The new Singapore Airlines A380 is an engineering marvel. Sadly, despite boasting that it ‘offers, by far, the most spacious Business Class seat in the world’, it seems that the designers were not travellers. Either that, or they are not good observers of human nature.
I flew on this craft and found the seat to be one of the most uncomfortable ever. It was the widest ever, with excellent entertainment and superb dining. The staff were exceptional, and the airport club was spotless and inviting. Everything was brilliant, except for the core of the activity. The core is the flight. Everything except the flight was grand. The seat was back-breaking and frustrating. Here’s a lesson for designers and teachers and anyone who offers a service or who designs a product: learn the ways of humans.
If we lined-up a range of seats from competing airlines, and laid them out for people to test, no doubt people would vote the Singapore A380 as one of the best. However, that is not the way that travellers experience an airline’s seat. They are ushered on board and told to sit up, belt up, and wait until the captain permits them to move about the cabin. So, to unwind, people will put their feet up, then they will watch a movie, and enjoy the fine dining. After that, they will slowly ease into good music or do some work and take some notes.
Slowly, very slowly, people will begin to tire. So they recline, and shift, and take their shoes off and lean back. Notice how all this is slow. This means that people do not decide to sleep, they slowly droop into a slumber. With this in mind, the designers of the A380 have failed, completely. It was my worst flight ever. Humans are lazy. And they become lazier, the more lazy they feel. We procrastinate. We put things off.

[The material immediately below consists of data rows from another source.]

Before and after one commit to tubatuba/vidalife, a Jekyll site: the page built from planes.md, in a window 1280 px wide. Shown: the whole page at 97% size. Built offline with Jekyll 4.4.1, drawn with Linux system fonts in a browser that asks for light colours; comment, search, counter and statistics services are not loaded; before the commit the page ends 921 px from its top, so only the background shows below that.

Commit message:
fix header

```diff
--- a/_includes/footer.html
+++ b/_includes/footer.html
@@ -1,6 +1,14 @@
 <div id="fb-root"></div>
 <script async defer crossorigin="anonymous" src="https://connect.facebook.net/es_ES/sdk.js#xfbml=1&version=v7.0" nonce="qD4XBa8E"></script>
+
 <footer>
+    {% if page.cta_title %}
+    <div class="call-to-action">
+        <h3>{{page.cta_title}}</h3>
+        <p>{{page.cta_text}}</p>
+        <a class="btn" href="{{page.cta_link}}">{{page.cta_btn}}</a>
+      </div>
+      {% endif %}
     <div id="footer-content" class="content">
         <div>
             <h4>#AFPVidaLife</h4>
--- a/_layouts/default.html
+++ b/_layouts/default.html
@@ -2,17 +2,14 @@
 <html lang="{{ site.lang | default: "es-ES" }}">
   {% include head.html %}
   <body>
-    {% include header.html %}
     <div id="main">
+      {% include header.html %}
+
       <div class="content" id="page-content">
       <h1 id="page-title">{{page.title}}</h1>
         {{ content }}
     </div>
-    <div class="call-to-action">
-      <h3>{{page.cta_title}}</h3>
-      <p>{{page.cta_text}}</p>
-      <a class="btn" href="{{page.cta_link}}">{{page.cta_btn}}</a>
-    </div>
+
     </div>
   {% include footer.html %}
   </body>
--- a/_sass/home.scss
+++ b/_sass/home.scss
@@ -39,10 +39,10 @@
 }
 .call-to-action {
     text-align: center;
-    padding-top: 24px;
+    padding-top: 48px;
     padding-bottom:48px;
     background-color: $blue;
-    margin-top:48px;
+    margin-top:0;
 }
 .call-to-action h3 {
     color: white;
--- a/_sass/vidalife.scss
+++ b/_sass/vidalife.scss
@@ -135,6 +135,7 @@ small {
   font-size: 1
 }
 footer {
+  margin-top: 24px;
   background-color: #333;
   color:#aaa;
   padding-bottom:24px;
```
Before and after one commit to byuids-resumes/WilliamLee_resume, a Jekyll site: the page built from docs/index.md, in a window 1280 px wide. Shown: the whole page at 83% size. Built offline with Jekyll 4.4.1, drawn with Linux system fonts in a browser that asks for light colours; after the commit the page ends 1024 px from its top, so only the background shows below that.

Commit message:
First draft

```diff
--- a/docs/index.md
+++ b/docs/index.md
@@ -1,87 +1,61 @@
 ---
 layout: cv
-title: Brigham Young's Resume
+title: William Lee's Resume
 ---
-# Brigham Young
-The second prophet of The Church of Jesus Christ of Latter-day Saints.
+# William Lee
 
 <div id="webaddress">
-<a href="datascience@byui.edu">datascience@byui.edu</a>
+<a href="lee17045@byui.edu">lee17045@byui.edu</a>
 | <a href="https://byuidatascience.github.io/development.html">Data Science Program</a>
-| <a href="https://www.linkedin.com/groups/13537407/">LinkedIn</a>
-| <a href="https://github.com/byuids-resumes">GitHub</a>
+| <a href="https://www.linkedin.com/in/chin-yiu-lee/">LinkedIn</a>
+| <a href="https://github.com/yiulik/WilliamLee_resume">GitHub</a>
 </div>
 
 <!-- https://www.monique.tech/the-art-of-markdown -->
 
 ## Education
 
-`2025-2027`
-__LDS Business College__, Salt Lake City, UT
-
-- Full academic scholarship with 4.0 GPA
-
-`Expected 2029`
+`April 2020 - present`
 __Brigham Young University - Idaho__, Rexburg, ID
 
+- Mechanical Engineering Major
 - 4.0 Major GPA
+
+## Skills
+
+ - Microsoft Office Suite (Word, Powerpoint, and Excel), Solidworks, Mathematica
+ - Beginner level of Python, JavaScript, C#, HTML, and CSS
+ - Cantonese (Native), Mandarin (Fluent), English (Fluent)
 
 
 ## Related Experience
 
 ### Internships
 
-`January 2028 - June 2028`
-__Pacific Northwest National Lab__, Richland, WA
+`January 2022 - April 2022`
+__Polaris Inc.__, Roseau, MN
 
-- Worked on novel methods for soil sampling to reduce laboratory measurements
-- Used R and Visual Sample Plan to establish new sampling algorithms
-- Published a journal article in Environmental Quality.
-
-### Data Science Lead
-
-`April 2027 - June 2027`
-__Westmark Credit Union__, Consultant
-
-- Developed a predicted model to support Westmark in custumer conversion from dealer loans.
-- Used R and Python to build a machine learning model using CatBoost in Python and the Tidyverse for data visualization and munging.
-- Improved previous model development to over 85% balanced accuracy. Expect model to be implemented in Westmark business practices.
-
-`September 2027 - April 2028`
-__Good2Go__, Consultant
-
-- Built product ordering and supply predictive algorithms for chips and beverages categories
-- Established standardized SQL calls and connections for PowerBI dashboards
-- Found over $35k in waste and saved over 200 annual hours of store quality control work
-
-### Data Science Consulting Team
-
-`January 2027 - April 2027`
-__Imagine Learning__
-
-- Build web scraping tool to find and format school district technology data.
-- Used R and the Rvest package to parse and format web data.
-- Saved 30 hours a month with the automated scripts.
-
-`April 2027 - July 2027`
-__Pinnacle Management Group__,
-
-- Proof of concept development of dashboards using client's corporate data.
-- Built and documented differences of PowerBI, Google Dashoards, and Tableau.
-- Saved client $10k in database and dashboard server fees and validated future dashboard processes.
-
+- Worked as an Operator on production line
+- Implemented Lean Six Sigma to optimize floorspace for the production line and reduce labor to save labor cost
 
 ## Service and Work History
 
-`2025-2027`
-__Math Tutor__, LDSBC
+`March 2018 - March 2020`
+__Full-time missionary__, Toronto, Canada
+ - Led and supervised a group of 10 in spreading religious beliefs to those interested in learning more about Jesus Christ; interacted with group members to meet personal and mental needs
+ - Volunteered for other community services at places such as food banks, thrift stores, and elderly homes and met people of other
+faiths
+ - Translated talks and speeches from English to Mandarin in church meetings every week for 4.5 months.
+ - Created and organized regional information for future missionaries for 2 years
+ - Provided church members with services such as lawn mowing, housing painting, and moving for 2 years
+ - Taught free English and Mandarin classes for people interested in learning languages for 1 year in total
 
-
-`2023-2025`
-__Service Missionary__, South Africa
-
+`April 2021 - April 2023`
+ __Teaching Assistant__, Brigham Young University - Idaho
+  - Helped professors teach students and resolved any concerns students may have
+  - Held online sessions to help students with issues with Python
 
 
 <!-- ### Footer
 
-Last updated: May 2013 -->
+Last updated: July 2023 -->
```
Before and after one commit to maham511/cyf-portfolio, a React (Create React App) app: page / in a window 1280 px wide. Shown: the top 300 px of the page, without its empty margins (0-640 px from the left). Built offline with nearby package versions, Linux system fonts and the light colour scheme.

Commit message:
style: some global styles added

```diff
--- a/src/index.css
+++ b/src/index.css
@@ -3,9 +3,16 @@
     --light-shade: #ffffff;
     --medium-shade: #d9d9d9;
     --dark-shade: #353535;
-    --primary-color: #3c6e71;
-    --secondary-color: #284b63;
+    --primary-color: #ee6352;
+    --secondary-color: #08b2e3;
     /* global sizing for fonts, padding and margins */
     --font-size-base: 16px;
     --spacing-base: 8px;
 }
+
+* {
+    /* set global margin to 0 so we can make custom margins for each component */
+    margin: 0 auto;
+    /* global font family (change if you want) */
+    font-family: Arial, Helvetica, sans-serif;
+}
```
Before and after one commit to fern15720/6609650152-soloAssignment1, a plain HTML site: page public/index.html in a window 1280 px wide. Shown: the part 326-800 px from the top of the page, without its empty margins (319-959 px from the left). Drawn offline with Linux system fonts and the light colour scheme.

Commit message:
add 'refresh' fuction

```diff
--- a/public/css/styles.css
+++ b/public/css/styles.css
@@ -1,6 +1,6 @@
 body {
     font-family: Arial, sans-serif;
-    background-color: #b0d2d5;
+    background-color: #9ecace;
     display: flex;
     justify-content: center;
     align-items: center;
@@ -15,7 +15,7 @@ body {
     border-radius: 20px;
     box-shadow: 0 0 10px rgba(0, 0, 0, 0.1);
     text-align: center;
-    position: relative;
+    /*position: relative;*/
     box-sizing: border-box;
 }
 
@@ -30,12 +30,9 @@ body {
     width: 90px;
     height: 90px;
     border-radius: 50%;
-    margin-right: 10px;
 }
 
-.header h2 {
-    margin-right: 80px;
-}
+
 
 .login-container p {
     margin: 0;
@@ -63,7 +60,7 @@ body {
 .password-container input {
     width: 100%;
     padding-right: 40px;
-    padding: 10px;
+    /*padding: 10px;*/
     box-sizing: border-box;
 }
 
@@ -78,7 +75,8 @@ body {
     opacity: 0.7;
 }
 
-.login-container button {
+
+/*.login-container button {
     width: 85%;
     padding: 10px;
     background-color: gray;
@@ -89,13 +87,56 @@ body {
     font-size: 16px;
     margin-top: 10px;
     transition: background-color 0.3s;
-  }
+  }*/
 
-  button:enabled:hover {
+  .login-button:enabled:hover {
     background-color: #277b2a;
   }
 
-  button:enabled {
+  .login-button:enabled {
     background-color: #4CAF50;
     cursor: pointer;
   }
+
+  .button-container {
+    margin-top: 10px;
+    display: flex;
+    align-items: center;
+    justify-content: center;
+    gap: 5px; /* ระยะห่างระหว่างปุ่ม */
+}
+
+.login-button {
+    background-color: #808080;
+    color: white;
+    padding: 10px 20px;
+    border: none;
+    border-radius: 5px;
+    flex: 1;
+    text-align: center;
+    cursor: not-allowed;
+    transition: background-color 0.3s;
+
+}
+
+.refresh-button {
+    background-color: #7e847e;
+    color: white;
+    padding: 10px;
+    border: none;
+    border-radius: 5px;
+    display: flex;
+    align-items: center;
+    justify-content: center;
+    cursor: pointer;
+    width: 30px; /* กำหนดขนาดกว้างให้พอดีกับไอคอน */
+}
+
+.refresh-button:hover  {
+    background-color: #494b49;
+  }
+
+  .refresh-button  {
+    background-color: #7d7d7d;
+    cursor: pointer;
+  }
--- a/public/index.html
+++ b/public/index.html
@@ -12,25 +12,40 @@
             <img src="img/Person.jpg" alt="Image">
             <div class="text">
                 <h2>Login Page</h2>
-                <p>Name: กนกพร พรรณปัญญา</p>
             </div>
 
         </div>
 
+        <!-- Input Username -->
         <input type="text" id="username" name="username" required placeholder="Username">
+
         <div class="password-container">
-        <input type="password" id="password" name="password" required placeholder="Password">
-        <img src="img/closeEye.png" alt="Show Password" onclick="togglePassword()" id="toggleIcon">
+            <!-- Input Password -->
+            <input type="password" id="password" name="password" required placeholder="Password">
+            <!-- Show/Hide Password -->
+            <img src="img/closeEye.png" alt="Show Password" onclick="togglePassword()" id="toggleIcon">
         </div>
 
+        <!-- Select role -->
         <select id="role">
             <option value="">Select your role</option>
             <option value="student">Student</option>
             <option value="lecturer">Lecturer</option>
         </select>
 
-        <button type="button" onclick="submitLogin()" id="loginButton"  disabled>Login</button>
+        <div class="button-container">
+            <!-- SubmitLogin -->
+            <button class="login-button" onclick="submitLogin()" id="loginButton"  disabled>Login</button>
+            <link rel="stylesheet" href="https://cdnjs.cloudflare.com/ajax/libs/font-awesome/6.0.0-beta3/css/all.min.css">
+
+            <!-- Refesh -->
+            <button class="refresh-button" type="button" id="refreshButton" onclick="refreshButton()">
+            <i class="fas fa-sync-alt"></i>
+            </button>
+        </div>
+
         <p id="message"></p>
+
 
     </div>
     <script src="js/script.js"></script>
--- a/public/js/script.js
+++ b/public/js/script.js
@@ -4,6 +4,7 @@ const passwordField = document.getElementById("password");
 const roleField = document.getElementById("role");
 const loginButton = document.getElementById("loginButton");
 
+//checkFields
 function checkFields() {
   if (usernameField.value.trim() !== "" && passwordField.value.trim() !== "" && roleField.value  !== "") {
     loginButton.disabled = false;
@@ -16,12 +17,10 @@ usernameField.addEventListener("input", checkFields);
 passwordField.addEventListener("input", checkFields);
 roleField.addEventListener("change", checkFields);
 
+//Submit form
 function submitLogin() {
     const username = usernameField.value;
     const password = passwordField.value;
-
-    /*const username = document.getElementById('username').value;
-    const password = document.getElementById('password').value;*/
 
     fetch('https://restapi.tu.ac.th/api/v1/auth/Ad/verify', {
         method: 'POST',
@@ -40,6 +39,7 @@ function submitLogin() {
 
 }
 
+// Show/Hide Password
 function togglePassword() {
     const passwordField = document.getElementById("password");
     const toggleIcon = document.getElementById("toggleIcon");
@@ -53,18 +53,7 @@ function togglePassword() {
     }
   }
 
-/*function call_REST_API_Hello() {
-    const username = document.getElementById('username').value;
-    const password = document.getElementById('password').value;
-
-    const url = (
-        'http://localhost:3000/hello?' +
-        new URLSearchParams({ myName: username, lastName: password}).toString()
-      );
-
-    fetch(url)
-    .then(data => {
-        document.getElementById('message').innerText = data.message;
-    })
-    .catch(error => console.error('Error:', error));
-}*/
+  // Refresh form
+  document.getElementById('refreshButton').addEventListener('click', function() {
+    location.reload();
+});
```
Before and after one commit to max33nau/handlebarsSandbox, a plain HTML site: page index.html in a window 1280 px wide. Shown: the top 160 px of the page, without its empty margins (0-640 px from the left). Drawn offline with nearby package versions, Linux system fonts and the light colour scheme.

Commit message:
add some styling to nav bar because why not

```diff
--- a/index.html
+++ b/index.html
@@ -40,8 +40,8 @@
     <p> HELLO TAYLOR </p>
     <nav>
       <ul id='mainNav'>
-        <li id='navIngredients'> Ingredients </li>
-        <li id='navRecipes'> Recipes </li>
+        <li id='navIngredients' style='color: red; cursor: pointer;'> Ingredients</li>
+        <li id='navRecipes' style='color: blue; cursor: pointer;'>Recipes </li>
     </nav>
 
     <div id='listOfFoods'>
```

A designer needs to understand the flow. First we sit, then we recline. Sadly, this seat, the world’s most spacious, has very limited recline. In fact, the recline of this seat is almost that of an average economy class. And what makes it worse is that the seat is wide – far too wide, which means that it offers no bucket support. One needs very many pillows and cushions to feel supported. So we had no decent recline, and no body support. The lazy, tired traveller will procrastinate and just put up with it, thinking that the flat bed experience will assist in due course, but here’s the next bad bit: the flat bed is not something that a passenger can activate while seated. One has to get out of the seat, remove all magazines and papers, clear the whole area, and press and lift and move and tug and tuck and push and fold and click and then furnish the bed. Way too many moves. On a scale of fuss, it’s easy if you were asked to do it at the experimentation lab. Not so bad if you were standing there to test the seat. But when you are an exhausted traveller who had been in the seat for three hours, you feel listless and sleepy, and in no mood to stand up and fuss about. So you sit there, aching and tossing and turning and wondering how the world’s latest engineering marvel can be such a dud.